In this series of posts, I describe simple strategies to build some self-care into your routine, ease your day, and resource yourself. The goal here is to make small changes to pull you out of high-stress, fight-or-flight, survival mode which causes wear-and tear on your body, makes you feel frantic and exhausted, and leaves you feeling pretty crispy. Today’s strategy is comes in two parts. The first part is geared towards mothers with young kids, but the message is useful for any of us who sometimes get so busy that we literally forget to eat.

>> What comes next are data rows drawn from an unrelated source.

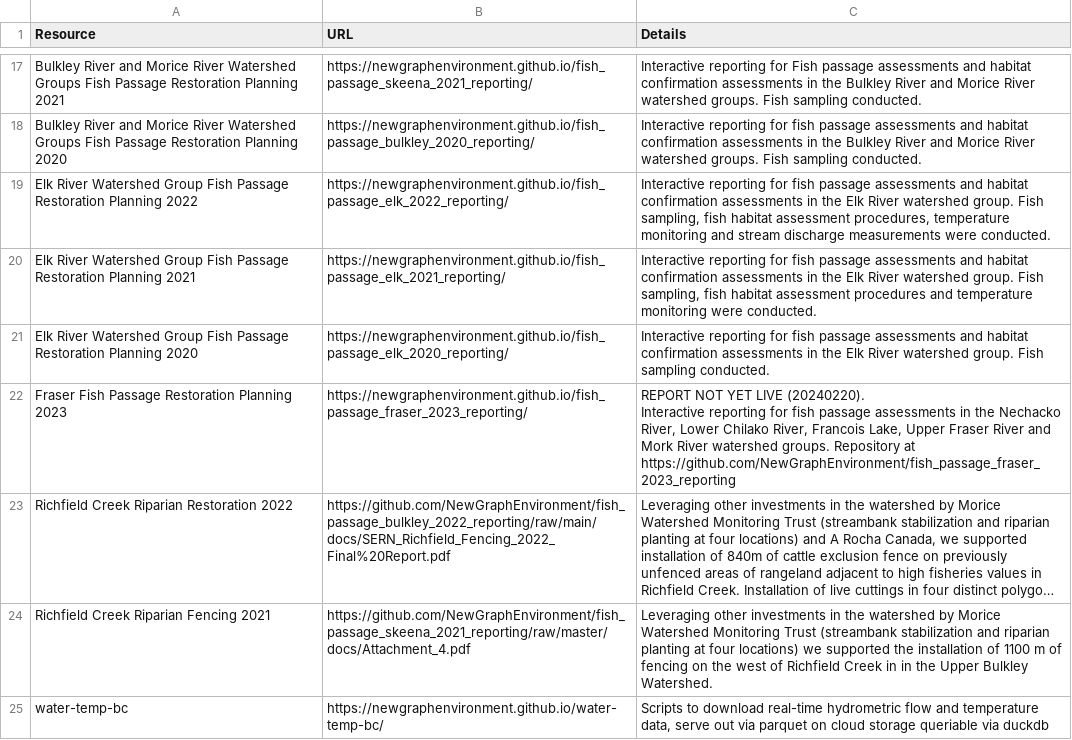
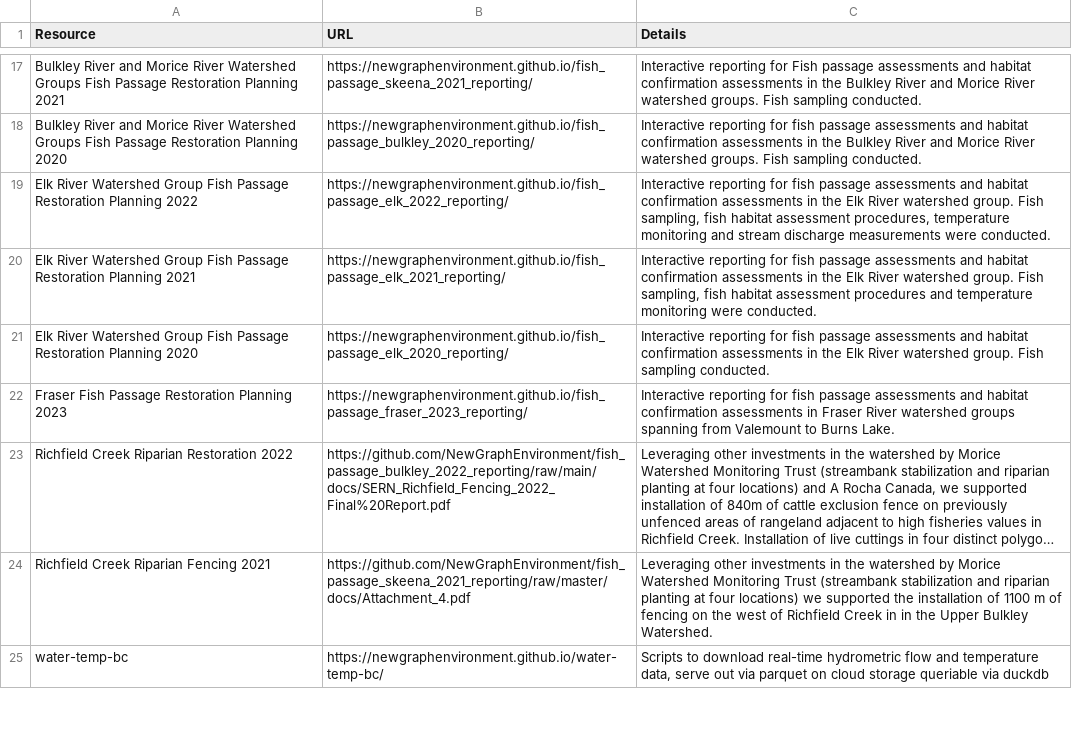
Before and after one commit to NewGraphEnvironment/restoration_framework, a CSV file: data/aquatic_restoration_resources.csv, drawn as a sheet; only a part is shown, gaps mark what is left out; long unchanged cells end in …; ↵ is a line break in a cell; the diff names each change by its address in the sheet, - before the commit and + after, or states it on an @@ line.

Commit message:
update fraser

```diff
--- a/data/aquatic_restoration_resources.csv
+++ b/data/aquatic_restoration_resources.csv
-C22 (Details): REPORT NOT YET LIVE (20240220). ↵ Interactive reporting for fish passage assessments in the Nechacko River, Lower Chilako River, Francois Lake, Upper Fraser River and Mork River watershed groups. Repository at https://github.com/NewGraphEnvironment/fish_passage_fraser_2023_reporting
+C22 (Details): Interactive reporting for fish passage assessments and habitat confirmation assessments in Fraser River watershed groups spanning from Valemount to Burns Lake.
```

Part One: Feed yourself. This is not meant metaphorically. This means: eat. If you are like me on frantic (most) days, and like many mothers I know, this is what happens: you spend an extraordinary amount of time preparing good, nutritious, well balanced meals for your child and totally ignore your own need to eat well. You end up eating crackers out of the box while standing in your kitchen, or, worse-you walk into your morning meeting riding high on caffeine and an empty stomach. This is a recipe for anxiety, irritability, and fatigue. Not to mention making you vulnerable to binge-eating anything that is within arm’s reach when you are starving. One simple strategy: whenever you are making something for your child (unless it is pureed peas), double or triple it and eat the same thing. A peanut butter sandwich and carrot stick lunch is much, much better than no lunch at all. A slight variation of this strategy is to spend 20 minutes on Sunday night preparing what I call “emergency food” for the week (quick, easy foods with some protein to get your through the next couple of hours until you get a breather.) Now, part two:

Part Two: Enjoy that peanut butter sandwich. Eating on the run or while working is sometimes necessary when our schedule is overloaded. But even a five minute break from rushing, problem-solving, procrastinating, and multi-tasking can be very helpful. And eating (even the lowly PB&J) can be extremely gratifying and restorative when you do so with mindful awareness. It’s nourishing on multiple levels. So what does mindful eating look like in practice? It actually takes less work than eating on the run. When you eat, just eat. You don’t have to get anything else done. Simply pay attention to each bite. Slow down and chew slowly, tuning into sensations. Notice what it feels like to bring the food to your mouth, to bite, to chew, to swallow, to breathe. Notice sensations in the body. The first time I tried this I was at work, and I noticed that while I was eating, I periodically clenched my fist. When I noticed the fist-clenching, I relaxed my hand and made note of what was going on in my mind. It was always some worry about what might be happening later in the day, or planning related to what I might need to do after I was finished eating. I repeatedly turned my attention back to the present, to the activity of eating, and tuned into those sensations. I took my attention out of my head (where nothing good or helpful was going on) and into my body. This enabled me to let go of unnecessary tension in my hands, slow down my breathing, and enjoy the pleasant sensations of tasting food and, eventually, feeling full. I felt taken care of in those moments.

I encourage you to give mindful eating a try for one meal and see how it feels. It will likely feel incredibly, impossibly slow. It is not uncommon to have feelings of impatience or irritation arise—let’s get this over with and get on to the next thing! After all, you are busy, and you do have a lot to do. When you notice these thoughts and feelings, gently acknowledge them and then return your attention to your food. If eating mindfully for the entire meal does not seem doable, try it for 5 minutes. You can also sit mindfully with a cup of coffee or tea.

There are many benefits of mindful eating; some people use it as a weight-management tool or to help them change an unhealthy relationship with food. Stay tuned for future posts on the topic. If you are really drawn to mindful eating, practice as much as you can. There are also some nice books on the topic, including Savor: Mindful Eating, Mindful Life by Thich Nhat Hanh and Lilian Cheung.